Problem statement: Every line containing the word "commerce" is to be copied from the data below.

Data entries:
________________________________________
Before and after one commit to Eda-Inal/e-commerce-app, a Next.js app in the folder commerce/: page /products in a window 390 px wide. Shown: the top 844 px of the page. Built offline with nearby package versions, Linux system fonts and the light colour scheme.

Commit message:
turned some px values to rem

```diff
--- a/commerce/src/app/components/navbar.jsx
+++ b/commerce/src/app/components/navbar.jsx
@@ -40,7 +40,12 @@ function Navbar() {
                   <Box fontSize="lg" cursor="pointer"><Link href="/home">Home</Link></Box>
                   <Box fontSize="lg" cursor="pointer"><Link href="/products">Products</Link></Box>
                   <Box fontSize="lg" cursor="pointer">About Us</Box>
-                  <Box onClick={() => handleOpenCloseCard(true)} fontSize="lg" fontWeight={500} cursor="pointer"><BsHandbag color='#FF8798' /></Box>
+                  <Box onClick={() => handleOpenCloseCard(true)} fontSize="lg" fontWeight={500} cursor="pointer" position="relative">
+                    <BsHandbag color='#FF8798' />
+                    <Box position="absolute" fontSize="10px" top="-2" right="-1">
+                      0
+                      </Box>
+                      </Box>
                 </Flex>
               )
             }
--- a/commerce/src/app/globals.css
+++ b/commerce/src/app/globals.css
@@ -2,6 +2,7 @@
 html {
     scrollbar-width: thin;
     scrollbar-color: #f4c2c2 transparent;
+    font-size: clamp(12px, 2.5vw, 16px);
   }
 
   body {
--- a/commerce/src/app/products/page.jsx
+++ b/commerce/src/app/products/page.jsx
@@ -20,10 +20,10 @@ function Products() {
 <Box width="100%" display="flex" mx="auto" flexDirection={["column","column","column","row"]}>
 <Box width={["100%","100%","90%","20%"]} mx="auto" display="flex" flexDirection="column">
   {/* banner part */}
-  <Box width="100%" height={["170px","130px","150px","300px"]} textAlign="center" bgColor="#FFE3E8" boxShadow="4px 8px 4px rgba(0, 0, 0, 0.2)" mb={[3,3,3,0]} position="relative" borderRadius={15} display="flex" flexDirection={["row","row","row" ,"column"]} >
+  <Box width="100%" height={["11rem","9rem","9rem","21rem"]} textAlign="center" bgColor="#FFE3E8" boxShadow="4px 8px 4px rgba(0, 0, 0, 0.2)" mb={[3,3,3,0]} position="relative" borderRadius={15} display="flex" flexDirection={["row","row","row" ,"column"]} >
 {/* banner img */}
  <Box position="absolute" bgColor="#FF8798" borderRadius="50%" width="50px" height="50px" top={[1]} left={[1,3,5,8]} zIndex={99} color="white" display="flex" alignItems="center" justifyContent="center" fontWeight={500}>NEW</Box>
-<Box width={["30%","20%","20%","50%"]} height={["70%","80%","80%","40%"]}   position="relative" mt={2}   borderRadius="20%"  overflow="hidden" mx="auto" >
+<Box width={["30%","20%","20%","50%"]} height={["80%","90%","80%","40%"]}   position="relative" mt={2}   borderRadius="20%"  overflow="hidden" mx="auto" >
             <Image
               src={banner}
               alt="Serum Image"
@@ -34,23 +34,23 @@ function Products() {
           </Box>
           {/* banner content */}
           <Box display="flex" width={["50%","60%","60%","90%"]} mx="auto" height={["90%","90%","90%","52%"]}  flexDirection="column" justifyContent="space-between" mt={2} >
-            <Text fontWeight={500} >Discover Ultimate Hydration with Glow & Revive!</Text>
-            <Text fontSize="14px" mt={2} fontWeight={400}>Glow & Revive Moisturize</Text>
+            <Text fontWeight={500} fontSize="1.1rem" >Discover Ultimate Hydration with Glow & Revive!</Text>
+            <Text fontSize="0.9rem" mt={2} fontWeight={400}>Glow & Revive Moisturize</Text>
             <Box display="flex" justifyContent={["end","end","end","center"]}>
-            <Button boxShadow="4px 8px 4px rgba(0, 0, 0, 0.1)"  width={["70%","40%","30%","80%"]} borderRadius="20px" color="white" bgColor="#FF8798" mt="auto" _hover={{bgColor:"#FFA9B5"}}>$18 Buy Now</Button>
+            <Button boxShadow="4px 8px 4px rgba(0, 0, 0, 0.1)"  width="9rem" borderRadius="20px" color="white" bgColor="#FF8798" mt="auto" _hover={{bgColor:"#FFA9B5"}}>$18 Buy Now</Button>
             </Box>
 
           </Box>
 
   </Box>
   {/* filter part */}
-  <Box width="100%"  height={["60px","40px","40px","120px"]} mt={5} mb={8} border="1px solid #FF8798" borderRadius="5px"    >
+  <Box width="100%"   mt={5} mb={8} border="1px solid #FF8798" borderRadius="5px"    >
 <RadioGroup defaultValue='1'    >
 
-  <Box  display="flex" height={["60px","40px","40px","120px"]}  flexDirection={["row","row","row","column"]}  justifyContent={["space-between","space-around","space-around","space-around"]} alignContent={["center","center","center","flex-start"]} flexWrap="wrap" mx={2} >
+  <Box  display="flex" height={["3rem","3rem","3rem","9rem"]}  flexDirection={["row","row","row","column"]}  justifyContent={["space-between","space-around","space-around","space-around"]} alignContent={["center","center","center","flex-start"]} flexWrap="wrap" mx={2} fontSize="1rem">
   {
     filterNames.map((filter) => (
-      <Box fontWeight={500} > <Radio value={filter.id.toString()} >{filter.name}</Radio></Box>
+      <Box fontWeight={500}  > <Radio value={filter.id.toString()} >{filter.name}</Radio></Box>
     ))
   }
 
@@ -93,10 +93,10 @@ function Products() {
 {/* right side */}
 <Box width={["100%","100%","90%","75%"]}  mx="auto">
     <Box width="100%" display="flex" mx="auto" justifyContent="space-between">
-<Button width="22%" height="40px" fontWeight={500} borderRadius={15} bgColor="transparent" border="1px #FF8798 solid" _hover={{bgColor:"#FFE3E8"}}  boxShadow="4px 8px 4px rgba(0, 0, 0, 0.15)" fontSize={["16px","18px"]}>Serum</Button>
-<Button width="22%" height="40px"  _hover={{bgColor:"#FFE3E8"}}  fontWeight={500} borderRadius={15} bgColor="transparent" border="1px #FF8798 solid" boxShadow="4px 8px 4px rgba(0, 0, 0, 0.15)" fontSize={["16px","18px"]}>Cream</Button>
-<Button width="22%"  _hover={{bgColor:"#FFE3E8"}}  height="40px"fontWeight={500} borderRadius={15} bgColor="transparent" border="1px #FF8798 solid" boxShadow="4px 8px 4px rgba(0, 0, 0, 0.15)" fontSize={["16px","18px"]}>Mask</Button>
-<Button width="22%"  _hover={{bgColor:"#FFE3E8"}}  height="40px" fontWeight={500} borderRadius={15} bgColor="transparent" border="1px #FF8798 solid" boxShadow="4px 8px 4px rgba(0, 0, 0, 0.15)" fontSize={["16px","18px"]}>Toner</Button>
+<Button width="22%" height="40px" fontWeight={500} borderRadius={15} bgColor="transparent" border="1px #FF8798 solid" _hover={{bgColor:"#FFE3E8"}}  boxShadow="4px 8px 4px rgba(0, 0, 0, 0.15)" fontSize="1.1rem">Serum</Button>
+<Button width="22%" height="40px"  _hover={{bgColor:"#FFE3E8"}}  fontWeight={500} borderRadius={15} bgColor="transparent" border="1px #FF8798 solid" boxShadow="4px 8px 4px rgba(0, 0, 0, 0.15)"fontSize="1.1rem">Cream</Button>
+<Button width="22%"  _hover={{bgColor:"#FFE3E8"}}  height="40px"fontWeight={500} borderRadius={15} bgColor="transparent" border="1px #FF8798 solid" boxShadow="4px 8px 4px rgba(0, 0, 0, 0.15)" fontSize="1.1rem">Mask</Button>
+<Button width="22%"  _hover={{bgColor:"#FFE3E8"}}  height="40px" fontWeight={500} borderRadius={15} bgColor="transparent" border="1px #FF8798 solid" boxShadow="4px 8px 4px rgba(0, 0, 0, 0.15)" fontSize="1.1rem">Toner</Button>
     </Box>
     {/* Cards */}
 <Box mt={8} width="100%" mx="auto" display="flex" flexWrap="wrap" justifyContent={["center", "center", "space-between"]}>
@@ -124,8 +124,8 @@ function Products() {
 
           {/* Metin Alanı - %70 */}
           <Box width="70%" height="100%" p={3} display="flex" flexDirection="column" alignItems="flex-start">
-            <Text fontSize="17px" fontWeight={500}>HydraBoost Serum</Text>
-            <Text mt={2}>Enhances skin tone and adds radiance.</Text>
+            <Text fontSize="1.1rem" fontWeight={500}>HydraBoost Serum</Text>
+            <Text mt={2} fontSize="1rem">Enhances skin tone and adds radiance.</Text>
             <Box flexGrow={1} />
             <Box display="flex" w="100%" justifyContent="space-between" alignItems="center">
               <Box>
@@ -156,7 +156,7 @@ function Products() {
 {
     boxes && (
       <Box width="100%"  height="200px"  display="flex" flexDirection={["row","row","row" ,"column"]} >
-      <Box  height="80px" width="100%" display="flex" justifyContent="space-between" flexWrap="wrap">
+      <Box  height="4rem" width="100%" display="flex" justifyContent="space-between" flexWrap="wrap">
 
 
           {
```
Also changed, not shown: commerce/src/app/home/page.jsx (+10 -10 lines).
________________________________________
Exercise solution:
Before and after one commit to Eda-Inal/e-commerce-app, a Next.js app in the folder commerce/: page /products in a window 390 px wide. Shown: the top 844 px of the page. Built offline with nearby package versions, Linux system fonts and the light colour scheme.
--- a/commerce/src/app/components/navbar.jsx
+++ b/commerce/src/app/components/navbar.jsx
--- a/commerce/src/app/globals.css
+++ b/commerce/src/app/globals.css
--- a/commerce/src/app/products/page.jsx
+++ b/commerce/src/app/products/page.jsx
Also changed, not shown: commerce/src/app/home/page.jsx (+10 -10 lines).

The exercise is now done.